The development startled scientists, and worried them. Asexual reproduction, especially of the type involved in this case, leaves babies at a “genetic disadvantage” due to lack of genetic diversity, one said. This would place extra burdens on already threatened shark populations.
Among vertebrates, asexual reproduction is known only in very few species: some reptiles, birds and amphibians, and a few members of a relatively modern lineage of fish known as teleosts.
The shark surprise leaves “mammals as the only major vertebrate group where this form of reproduction has not been seen,” said Paulo Prodöhl of Queen’s University Belfast, one of the researchers.
Asexual reproduction was found in a type of hammerhead shark species known as the bonnethead, or Sphyrna tiburo. (Image courtesy D. Chapman)
Its occurrence in sharks also suggests asexual reproduction evolved early in the vertebrate lineage, said co-researcher Mahmood Shivji, director of the Guy Harvey Research Institute in Dania Beach, Fla.
“As far as anyone knew, all sharks reproduced only sexually by a male and female mating, requiring the embryo to get DNA from both parents” as in mammals, Prodöhl said. Sharks, rays and skates are members of the ancient line of cartilaginous fishes, descended almost directly from some of the first animals with jaws.
A surprise hammerhead birth in 2001 at an aquarium at Henry Doorly Zoo in Omaha, Neb. prompted the shark study.

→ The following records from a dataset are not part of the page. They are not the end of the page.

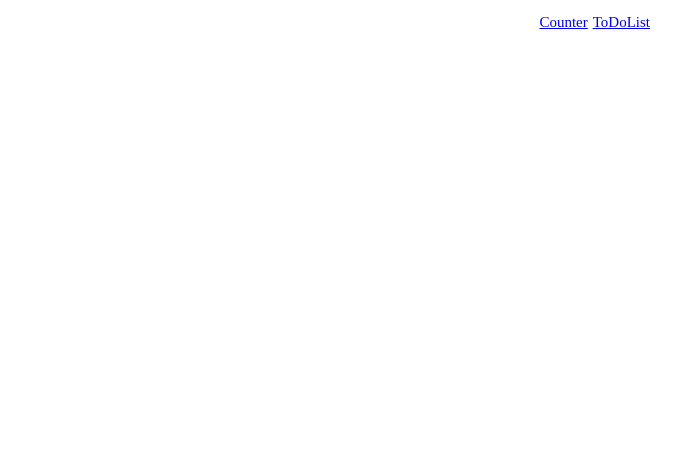
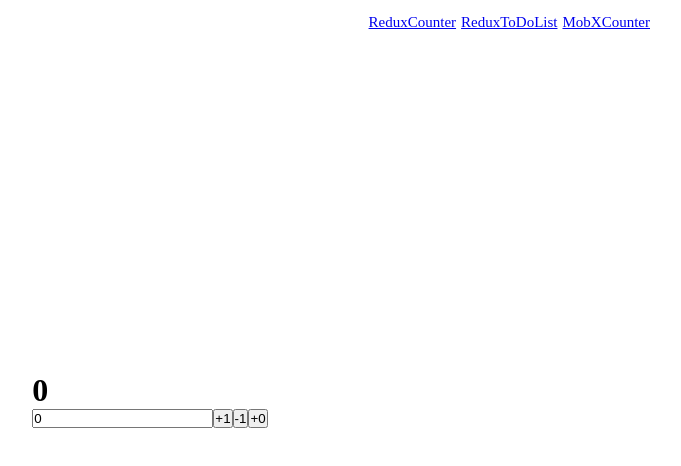
Before and after one commit to jiwooproity/context-experience, a React (Create React App) app: page /mobxcount in a window 1280 px wide. Before the commit this address had no page. Shown: the top 466 px of the page, without its empty margins (490-1171 px from the left). Built offline with nearby package versions, Linux system fonts and the light colour scheme.

Commit message:
practice: react-mobx and use typescript -> make feature mobx-counter

```diff
--- a/package.json
+++ b/package.json
@@ -11,6 +11,8 @@
     "@types/react": "^18.0.38",
     "@types/react-dom": "^18.0.11",
     "@types/react-redux": "^7.1.25",
+    "mobx": "^6.9.0",
+    "mobx-react": "^7.6.0",
     "react": "^18.2.0",
     "react-dom": "^18.2.0",
     "react-redux": "^8.0.5",
--- a/src/App.tsx
+++ b/src/App.tsx
@@ -2,9 +2,14 @@ import React from "react";
 import { BrowserRouter, Route, Routes } from "react-router-dom";
 
 import "./styles/app.css";
+
+// redux
 import CounterContainer from "./components/CounterContainer";
 import ToDoListContainer from "./components/ToDoListContainer";
 import Navbar from "./components/Navbar";
+
+// mobx
+import MobXCounterContainer from "./components/MobXCounterContainer";
 
 function App() {
   return (
@@ -14,6 +19,7 @@ function App() {
         <Routes>
           <Route path="/count" element={<CounterContainer />}/>
           <Route path="/todolist" element={<ToDoListContainer />} />
+          <Route path="/mobxcount" element={<MobXCounterContainer />} />
         </Routes>
       </BrowserRouter>
     </div>
--- /dev/null
+++ b/src/components/MobXCounter.tsx
@@ -0,0 +1,27 @@
+import React from "react";
+import { useObserver } from "mobx-react";
+
+type MobXCounterProps = {
+    currentCount: number;
+    counterStore: { num: number };
+    onChangeState: (e: React.ChangeEvent<HTMLInputElement>) => void;
+    onIncreaseAction: () => void;
+    onDecreaseAction: () => void;
+    stateIncreaseAction: () => void;
+}
+
+const MobXCounter = ({currentCount, counterStore, onChangeState, onIncreaseAction, onDecreaseAction, stateIncreaseAction}: MobXCounterProps): JSX.Element => {
+    return useObserver(() => (
+        <div className="count_container">
+            <div>
+                <h1>{counterStore.num}</h1>
+                <input type="number" value={currentCount} onChange={onChangeState}/>
+                <button onClick={onIncreaseAction}>+1</button>
+                <button onClick={onDecreaseAction}>-1</button>
+                <button onClick={stateIncreaseAction}>+{currentCount}</button>
+            </div>
+        </div>
+    ))
+}
+
+export default MobXCounter;
--- /dev/null
+++ b/src/components/MobXCounterContainer.tsx
@@ -0,0 +1,32 @@
+import React, { useState } from "react";
+import indexStore from "../mobxstore/indexStore";
+import MobXCounter from "./MobXCounter";
+
+const MobXCounterContainer = () => {
+    const { counterStore } = indexStore();
+
+    const [currentCount, setCurrentCount] = useState<number>(0);
+
+    const onIncreaseAction = () => {
+        counterStore.increaseAction();
+    }
+
+    const onDecreaseAction = () => {
+        counterStore.decreaseAction();
+    }
+
+    const stateIncreaseAction = () => {
+        counterStore.stateIncreaseAction(currentCount);
+    }
+
+    const onChangeState = (e: React.ChangeEvent<HTMLInputElement>) => {
+        const value = +e.target.value;
+        setCurrentCount(value);
+    }
+
+    return (
+        <MobXCounter counterStore={counterStore} currentCount={currentCount} onChangeState={onChangeState} stateIncreaseAction={stateIncreaseAction} onIncreaseAction={onIncreaseAction} onDecreaseAction={onDecreaseAction}/>
+    )
+}
+
+export default MobXCounterContainer;
--- a/src/components/Navbar.tsx
+++ b/src/components/Navbar.tsx
@@ -6,8 +6,9 @@ const Navbar = () => {
         <div className="navbar_container">
             <div className="navbar_wrapper">
                 <div className="navbar_list">
-                    <Link to="/count">Counter</Link>
-                    <Link to="/todolist">ToDoList</Link>
+                    <Link to="/count">ReduxCounter</Link>
+                    <Link to="/todolist">ReduxToDoList</Link>
+                    <Link to="/mobxcount">MobXCounter</Link>
                 </div>
             </div>
         </div>
--- /dev/null
+++ b/src/mobxstore/counterStore.tsx
@@ -0,0 +1,23 @@
+import { observable } from "mobx";
+
+type CounterTypes = {
+    num: number;
+    increaseAction: () => void;
+    decreaseAction: () => void;
+    stateIncreaseAction: (num: number) => void;
+}
+
+const counterStore: CounterTypes = observable({
+    num: 0,
+    increaseAction() {
+        this.num = this.num + 1;
+    },
+    decreaseAction() {
+        this.num = this.num - 1;
+    },
+    stateIncreaseAction(num: number) {
+        this.num = this.num + num;
+    }
+})
+
+export default counterStore;
--- /dev/null
+++ b/src/mobxstore/indexStore.tsx
@@ -0,0 +1,7 @@
+import counterStore from "./counterStore";
+
+const indexStore = () => ({
+    counterStore,
+})
+
+export default indexStore;
```
Also changed, not shown: 1 other file (tests, documents, lock files or other folders).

None of three possible mother hammerheads in the tank, of the species Sphyrna tiburo, had encountered any male hammerheads since being caught off Florida three years earlier as babies.

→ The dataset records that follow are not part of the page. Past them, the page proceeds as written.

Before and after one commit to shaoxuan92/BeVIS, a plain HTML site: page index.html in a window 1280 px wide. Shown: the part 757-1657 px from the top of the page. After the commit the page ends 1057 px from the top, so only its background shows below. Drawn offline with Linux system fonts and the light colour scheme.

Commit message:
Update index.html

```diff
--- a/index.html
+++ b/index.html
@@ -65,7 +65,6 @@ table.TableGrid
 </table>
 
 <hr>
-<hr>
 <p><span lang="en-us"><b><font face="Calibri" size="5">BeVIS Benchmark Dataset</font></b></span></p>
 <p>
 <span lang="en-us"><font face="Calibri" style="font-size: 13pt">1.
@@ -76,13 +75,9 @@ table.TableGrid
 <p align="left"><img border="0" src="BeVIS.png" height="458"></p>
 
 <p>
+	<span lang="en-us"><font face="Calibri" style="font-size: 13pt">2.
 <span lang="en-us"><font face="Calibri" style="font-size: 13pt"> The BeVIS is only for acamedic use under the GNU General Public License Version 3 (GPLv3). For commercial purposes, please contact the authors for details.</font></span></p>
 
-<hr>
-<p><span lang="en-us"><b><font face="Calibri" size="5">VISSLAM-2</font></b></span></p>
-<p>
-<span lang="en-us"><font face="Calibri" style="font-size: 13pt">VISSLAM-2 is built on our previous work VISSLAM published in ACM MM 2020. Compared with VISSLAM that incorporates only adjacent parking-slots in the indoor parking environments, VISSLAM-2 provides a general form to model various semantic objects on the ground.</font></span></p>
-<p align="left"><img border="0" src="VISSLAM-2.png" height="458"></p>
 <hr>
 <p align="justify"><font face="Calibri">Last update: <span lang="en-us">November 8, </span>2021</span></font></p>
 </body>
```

Scientists initially guessed a mother had mated before capture, and then somehow stored the sperm; or possibly mated with a male shark of another species in the tank. But after identifying the mother through genetic tests, they found the baby’s DNA matched only hers; no paternal DNA was found.
Asexual reproduction—or parthenogenesis, as it’s called in vertebrates—is “the likely explanation behind the anecdotal but increasing observations of other species of female sharks reproducing successfully in captivity” without male contact, said Shivji. Researchers don’t think parthenogenesis takes place in mammals due to a mechanism called genomic imprinting that occurs in them, Shivji said.
In sharks, he added, it seems at least some females can switch from sexual to asexual reproduction in the absence of males—which isn’t good, since the offspring lack helpful genetic variation that would come from a father’s DNA contribution.
Worse, the researchers found that the parthenogenesis in this case was probably of a specific type called “automictic,” in which half the mother’s genetic diversity also gets lost.
The baby “gets a double dose of genetic disadvantage,” said Demian Chapman, lead author of a study on the finding to be published May 23 in the research journal Biology Letters. In this process “the unfertilized egg, which contains about half of the mother’s genetic diversity, is activated to behave as a normal fertilized egg by a small, genetically nearly-identical cell known as the sister polar body.”
The finding raises concerns about the genetic and reproductive health of dwindling shark populations, added Chapman. He is now head of shark research at the New York-based Pew Institute for Ocean Science but took part in the study as a graduate student at Guy Harvey. “Female sharks might reproduce like this more often when they have difficulty finding mates” in under populated zones, he said. “This could hasten the erosion of population genetic diversity and perpetuate the production of genetically disadvantaged offspring.”
Courtesy Queen's University Belfast and World Science staff